That explains something I never fully understood previously.
On 11/29/2015 6:07 PM, Tom Fine wrote:
> this is a decision in a tax case against Norman Pickering. Relevant to
> the case were the "consulting fees" paid to Pickering in order for him
> to not compete after he left the company he founded, control of which
> was then taken over by Walter Stanton. In the 1960's, $50,000 was big
> money to buy five years of silence. Note that Pickering was negotiating
> to go work for Electrovoice. Under the separation agreement he signed,
> he lost rights to his patents and lost control of the company that put
> out cartridges bearing his name well into the 1970's.
> -- Tom Fine
Richard L. Hess email: [log in to unmask]
Aurora, Ontario, Canada 647 479 2800
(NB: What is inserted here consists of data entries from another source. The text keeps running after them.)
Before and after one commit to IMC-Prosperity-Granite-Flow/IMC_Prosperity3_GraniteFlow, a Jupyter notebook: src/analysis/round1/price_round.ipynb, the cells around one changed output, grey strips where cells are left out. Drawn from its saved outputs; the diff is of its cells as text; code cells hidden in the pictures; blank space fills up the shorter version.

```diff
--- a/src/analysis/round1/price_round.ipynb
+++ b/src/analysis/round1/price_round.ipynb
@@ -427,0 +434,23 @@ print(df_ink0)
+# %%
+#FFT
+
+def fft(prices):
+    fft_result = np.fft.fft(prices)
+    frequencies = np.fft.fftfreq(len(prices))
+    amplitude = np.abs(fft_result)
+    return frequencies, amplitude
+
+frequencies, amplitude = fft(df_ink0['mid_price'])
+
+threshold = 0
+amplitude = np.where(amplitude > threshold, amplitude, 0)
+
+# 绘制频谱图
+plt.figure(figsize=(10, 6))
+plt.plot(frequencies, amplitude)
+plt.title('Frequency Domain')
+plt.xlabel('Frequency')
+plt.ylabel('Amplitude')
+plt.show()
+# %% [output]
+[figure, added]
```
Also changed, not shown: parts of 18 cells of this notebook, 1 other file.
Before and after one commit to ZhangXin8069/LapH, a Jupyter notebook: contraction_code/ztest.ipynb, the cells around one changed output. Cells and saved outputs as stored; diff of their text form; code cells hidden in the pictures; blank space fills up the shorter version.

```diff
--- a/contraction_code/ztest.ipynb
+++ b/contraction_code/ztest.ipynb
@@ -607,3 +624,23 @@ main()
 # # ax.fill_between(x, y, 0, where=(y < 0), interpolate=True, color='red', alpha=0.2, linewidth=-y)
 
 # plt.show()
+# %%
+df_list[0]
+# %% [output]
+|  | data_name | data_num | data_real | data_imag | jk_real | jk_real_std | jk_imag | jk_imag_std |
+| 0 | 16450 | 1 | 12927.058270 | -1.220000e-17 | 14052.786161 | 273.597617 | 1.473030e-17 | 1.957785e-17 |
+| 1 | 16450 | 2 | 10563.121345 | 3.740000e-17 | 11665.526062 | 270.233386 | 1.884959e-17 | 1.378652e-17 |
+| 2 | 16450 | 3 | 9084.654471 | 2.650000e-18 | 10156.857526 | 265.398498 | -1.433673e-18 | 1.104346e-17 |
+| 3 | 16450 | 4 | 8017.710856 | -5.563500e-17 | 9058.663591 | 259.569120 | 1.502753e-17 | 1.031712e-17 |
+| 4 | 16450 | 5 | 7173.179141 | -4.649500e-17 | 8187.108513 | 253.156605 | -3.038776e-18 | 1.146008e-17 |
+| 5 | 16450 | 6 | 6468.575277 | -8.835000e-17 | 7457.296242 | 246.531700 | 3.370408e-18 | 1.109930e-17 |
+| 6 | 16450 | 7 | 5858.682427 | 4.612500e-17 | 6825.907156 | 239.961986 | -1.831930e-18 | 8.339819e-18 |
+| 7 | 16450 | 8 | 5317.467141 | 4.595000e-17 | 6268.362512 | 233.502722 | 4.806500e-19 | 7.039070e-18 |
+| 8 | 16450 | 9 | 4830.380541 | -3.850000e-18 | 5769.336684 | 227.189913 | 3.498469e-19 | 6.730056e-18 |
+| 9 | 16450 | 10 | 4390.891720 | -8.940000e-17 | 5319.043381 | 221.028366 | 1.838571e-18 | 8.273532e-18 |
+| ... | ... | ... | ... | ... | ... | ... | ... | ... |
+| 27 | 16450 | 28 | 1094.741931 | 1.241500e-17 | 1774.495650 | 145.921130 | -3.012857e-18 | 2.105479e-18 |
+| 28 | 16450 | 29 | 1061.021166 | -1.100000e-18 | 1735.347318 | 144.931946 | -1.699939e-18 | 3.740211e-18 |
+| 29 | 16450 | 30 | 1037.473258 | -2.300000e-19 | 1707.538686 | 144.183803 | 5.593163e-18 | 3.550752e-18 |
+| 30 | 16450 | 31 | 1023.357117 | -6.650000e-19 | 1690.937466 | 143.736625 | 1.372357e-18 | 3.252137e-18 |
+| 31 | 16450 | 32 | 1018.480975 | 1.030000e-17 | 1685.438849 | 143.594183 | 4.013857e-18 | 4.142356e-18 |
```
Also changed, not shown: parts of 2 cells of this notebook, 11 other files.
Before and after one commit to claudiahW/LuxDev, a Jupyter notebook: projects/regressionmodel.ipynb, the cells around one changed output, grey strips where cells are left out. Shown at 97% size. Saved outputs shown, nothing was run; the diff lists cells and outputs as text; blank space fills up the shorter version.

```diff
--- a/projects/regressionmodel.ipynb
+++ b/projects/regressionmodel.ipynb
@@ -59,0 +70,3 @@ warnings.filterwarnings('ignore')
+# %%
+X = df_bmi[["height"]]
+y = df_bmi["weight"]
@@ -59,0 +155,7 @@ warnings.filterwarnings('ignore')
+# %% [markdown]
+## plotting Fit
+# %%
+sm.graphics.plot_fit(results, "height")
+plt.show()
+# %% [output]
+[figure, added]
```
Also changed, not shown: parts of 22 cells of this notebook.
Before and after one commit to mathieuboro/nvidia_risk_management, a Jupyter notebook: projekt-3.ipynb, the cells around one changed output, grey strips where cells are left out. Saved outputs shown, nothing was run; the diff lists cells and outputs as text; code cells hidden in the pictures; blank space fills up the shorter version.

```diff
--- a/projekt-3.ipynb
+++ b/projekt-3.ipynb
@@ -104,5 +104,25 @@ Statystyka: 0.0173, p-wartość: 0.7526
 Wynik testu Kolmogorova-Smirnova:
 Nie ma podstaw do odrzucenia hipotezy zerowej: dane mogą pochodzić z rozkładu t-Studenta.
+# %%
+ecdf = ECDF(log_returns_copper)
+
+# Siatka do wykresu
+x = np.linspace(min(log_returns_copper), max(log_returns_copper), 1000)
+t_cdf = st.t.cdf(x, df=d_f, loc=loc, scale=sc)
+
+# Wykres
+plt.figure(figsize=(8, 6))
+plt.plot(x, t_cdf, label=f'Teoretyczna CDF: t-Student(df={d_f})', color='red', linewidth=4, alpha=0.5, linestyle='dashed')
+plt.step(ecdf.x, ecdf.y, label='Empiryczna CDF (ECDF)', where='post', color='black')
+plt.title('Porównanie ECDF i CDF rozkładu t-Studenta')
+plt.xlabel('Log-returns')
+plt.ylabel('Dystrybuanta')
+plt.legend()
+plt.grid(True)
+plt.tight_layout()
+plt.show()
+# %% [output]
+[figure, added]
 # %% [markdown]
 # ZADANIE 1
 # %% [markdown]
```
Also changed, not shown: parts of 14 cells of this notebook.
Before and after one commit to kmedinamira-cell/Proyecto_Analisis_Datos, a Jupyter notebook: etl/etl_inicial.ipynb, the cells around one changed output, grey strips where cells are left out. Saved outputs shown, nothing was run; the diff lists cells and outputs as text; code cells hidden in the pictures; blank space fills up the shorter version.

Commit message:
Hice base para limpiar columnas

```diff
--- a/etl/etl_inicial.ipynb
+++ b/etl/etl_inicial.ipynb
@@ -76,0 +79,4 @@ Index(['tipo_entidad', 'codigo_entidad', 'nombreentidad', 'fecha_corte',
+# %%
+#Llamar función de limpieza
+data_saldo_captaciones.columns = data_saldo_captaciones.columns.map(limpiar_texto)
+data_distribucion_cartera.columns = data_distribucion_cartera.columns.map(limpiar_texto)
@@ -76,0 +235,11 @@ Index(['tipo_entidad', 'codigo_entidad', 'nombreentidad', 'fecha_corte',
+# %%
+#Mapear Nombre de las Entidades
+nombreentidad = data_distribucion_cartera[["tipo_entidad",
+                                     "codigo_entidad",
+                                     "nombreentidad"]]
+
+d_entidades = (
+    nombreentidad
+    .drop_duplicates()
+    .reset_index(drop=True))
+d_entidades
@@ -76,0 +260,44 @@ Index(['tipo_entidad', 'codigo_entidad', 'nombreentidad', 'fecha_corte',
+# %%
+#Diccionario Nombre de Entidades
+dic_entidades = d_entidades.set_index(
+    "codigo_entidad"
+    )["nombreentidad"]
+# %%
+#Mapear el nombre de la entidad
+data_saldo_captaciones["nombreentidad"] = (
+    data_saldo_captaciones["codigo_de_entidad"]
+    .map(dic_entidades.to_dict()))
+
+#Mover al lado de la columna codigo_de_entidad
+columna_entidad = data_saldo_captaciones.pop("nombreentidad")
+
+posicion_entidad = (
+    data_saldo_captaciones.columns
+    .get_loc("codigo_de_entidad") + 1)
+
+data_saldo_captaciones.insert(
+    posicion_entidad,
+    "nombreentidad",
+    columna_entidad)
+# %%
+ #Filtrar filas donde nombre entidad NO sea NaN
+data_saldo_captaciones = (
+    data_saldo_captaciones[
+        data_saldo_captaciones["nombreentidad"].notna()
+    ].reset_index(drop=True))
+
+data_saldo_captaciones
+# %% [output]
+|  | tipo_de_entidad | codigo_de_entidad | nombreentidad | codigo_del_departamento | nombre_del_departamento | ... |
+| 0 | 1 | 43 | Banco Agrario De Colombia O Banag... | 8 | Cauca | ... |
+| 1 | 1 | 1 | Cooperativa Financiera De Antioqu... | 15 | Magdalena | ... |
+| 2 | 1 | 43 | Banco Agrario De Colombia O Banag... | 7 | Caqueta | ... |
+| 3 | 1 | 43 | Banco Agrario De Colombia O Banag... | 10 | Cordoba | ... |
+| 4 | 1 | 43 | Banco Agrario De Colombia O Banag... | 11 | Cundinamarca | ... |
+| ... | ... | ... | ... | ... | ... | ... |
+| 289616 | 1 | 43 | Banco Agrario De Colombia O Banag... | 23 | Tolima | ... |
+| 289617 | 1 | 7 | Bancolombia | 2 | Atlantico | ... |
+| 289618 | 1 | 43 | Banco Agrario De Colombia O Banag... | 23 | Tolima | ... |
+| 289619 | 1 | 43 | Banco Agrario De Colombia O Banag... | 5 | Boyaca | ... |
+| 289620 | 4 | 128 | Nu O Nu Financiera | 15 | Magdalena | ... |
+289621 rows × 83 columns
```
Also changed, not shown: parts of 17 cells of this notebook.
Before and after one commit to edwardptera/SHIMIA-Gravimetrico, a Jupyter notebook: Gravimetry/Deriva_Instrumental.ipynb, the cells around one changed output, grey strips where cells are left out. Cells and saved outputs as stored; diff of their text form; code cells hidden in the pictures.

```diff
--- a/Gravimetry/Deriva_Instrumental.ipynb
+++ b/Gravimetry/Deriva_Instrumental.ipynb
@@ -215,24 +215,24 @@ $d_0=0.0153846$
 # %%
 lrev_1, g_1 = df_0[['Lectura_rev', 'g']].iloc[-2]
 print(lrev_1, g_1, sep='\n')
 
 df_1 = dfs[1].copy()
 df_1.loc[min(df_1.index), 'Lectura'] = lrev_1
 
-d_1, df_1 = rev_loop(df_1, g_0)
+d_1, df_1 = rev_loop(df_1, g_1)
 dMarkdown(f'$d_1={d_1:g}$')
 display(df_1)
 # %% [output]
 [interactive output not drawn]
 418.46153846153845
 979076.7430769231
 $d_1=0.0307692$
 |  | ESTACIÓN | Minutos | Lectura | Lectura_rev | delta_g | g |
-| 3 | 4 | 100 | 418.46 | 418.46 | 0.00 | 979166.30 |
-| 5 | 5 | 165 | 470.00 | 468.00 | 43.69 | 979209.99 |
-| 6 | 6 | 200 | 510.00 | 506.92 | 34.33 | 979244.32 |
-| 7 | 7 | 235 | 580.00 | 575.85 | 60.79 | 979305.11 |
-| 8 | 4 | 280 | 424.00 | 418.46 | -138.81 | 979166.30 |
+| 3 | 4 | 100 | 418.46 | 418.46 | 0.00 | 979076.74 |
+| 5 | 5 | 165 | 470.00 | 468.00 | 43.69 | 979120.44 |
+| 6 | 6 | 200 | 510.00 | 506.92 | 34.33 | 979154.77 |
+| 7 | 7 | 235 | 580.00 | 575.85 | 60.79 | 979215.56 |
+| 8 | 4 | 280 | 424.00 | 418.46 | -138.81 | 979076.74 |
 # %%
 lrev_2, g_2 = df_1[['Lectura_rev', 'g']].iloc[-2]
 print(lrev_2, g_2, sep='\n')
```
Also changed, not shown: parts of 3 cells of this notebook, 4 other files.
Quality tape transfers -- even from hard-to-play tapes.